-- What you are asked to do --
Below are lines of data; count those containing the word "import" and write nothing but the number.

-- Opening Marker --

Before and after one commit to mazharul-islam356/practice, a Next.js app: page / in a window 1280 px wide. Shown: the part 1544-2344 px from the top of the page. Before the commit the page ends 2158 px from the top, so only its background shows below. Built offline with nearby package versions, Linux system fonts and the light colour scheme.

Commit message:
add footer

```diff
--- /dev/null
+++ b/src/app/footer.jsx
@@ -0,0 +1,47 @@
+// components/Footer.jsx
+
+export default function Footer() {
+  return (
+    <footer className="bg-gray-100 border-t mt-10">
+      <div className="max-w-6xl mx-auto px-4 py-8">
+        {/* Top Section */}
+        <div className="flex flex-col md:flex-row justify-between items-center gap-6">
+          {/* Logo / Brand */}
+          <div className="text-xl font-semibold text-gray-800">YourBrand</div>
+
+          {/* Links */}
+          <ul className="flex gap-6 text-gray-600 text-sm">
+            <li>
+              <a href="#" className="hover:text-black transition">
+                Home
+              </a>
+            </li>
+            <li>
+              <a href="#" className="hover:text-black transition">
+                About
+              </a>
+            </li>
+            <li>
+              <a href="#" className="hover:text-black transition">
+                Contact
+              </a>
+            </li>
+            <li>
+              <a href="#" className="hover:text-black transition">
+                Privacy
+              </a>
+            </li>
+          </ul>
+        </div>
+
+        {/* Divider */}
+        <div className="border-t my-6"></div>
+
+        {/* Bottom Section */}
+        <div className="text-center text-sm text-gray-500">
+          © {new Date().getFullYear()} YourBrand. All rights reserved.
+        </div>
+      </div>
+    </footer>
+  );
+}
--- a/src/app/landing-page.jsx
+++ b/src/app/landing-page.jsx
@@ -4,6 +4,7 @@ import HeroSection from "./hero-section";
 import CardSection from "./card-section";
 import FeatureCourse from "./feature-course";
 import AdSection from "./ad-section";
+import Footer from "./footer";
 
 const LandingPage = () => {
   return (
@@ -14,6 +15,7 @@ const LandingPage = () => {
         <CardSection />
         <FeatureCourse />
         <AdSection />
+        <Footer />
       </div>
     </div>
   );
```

-- Closing Marker --

-- Your solution --
5